Brief:
Return a copy of every line in the data below that contains "height".

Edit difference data

----

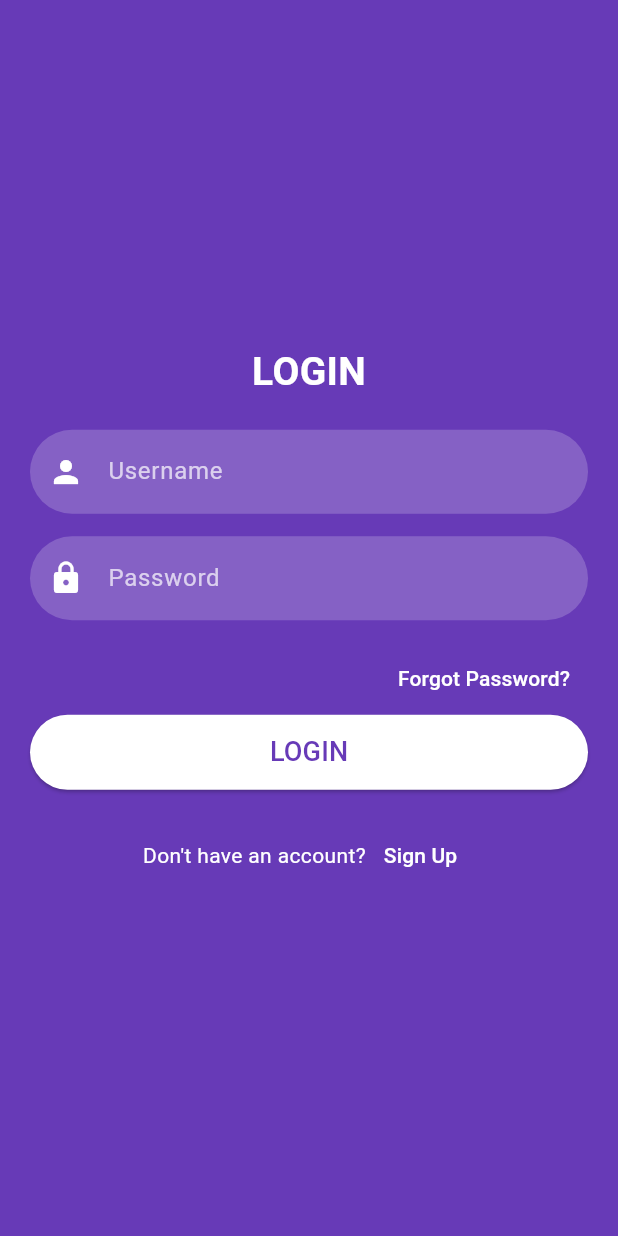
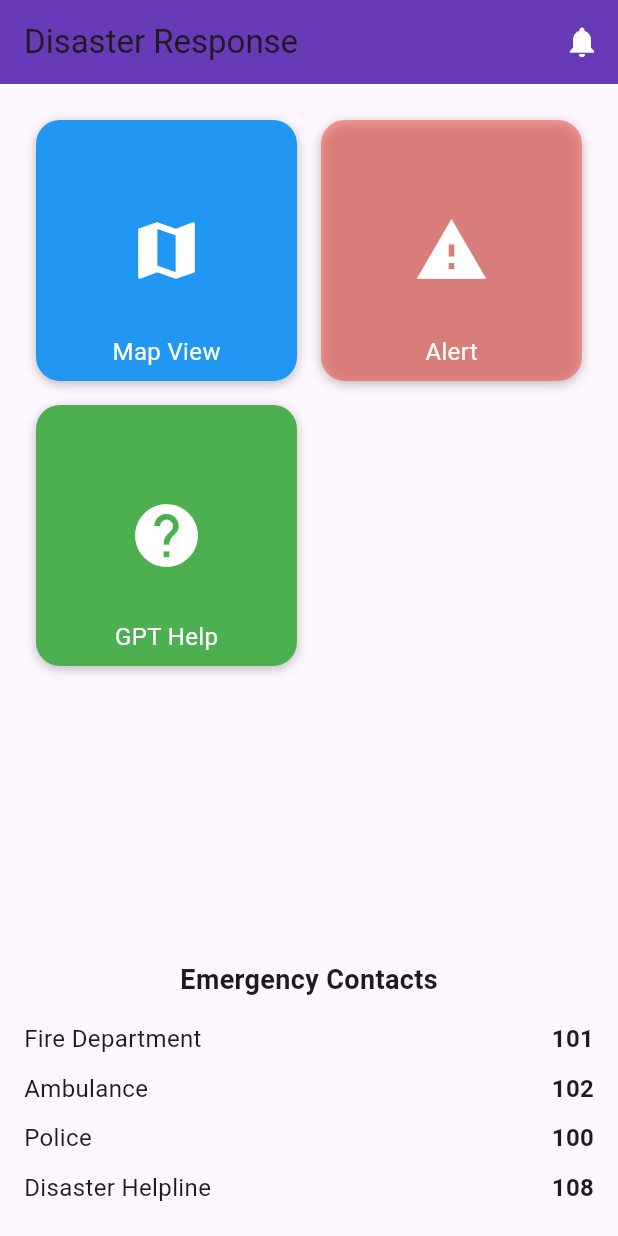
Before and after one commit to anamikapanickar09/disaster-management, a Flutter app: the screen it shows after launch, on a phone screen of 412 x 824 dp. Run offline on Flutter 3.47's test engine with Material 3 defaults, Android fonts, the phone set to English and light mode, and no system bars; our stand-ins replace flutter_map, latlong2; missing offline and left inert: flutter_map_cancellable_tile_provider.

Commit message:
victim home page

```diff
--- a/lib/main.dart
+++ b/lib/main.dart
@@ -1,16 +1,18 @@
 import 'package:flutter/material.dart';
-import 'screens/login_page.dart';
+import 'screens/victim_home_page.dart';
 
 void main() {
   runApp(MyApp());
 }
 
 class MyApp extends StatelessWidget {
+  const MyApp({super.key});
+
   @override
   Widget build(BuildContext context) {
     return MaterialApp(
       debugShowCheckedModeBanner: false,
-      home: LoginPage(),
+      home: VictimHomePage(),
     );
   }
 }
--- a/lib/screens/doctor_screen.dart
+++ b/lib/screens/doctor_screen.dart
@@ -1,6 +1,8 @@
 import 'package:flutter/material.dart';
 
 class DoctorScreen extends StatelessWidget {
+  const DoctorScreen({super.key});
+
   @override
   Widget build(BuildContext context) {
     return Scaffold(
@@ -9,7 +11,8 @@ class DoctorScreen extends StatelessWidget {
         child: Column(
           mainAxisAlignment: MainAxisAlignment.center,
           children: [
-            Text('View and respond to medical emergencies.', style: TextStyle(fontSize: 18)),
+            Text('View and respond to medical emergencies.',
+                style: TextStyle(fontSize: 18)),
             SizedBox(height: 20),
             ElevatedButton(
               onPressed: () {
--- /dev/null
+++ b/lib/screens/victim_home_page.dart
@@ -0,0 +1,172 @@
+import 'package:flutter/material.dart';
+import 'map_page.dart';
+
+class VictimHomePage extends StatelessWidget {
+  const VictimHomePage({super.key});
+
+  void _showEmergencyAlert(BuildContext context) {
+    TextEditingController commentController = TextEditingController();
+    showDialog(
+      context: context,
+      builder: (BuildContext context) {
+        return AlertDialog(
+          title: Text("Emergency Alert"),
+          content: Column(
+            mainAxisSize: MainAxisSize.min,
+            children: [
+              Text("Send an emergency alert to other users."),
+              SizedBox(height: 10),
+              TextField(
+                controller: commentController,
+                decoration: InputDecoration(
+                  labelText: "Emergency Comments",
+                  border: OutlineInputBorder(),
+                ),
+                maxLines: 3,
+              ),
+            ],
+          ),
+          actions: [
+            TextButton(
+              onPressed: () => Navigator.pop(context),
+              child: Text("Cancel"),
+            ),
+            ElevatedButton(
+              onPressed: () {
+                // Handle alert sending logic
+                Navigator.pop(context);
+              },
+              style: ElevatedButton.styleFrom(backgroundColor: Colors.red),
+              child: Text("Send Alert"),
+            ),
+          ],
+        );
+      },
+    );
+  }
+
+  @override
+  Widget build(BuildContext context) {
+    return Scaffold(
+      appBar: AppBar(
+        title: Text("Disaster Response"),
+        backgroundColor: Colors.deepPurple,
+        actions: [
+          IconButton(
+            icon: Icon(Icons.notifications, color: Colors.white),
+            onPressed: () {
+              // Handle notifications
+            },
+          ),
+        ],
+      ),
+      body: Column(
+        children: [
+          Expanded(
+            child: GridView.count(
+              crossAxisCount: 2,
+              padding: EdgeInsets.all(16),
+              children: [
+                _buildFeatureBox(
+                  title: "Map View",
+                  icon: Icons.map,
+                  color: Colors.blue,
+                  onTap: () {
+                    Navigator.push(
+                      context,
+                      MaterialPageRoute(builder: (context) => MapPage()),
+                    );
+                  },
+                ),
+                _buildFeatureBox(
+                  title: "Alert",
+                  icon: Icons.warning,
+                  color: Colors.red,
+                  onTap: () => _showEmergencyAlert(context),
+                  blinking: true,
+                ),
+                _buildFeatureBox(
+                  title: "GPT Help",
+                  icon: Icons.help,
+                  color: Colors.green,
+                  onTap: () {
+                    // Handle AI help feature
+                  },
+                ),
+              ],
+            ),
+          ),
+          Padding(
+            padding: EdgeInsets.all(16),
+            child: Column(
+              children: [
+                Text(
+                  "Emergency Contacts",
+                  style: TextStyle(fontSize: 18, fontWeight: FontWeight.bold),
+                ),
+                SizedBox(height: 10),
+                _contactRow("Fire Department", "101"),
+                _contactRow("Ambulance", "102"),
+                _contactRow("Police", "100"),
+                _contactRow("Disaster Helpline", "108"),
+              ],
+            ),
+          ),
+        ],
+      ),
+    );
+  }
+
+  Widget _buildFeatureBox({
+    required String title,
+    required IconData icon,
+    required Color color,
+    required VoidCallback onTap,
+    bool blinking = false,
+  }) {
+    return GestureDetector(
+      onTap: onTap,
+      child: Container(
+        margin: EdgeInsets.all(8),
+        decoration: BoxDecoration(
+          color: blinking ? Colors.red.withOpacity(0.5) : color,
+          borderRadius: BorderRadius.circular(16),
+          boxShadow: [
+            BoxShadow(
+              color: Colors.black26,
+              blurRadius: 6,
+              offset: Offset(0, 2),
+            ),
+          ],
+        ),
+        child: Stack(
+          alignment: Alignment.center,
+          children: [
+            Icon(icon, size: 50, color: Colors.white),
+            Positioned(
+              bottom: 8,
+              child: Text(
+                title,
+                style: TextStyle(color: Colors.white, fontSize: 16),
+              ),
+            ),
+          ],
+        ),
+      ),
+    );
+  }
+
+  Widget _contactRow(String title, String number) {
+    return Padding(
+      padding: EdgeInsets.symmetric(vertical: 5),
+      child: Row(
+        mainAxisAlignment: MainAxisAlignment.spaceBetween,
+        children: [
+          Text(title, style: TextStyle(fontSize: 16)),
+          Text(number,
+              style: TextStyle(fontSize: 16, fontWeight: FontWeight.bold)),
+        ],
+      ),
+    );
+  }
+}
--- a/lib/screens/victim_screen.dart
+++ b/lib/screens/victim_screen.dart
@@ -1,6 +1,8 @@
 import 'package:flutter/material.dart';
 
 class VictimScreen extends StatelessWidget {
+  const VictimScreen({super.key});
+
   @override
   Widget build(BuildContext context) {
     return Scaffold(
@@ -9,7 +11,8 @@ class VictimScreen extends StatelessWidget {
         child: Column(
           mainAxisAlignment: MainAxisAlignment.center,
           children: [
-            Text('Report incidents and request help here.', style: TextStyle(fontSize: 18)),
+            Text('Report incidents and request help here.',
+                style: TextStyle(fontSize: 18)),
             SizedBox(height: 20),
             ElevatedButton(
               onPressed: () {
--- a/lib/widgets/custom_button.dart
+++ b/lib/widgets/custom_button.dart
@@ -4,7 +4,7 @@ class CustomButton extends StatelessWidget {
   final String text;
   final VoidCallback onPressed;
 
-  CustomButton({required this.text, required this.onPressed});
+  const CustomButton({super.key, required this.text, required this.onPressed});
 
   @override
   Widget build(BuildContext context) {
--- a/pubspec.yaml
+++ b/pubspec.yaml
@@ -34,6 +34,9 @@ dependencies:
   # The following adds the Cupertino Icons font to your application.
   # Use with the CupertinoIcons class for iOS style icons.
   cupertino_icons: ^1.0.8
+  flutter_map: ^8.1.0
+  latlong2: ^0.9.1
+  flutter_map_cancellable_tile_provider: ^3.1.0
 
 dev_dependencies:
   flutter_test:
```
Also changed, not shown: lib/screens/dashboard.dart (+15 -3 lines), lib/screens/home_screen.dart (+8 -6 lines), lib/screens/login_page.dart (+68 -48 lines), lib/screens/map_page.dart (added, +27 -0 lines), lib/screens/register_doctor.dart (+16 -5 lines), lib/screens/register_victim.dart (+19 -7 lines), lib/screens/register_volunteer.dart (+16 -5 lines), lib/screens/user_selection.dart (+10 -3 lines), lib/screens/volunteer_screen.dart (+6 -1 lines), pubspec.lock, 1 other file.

----

Exercise output:
             SizedBox(height: 20),
+              SizedBox(height: 10),
+                SizedBox(height: 10),
             SizedBox(height: 20),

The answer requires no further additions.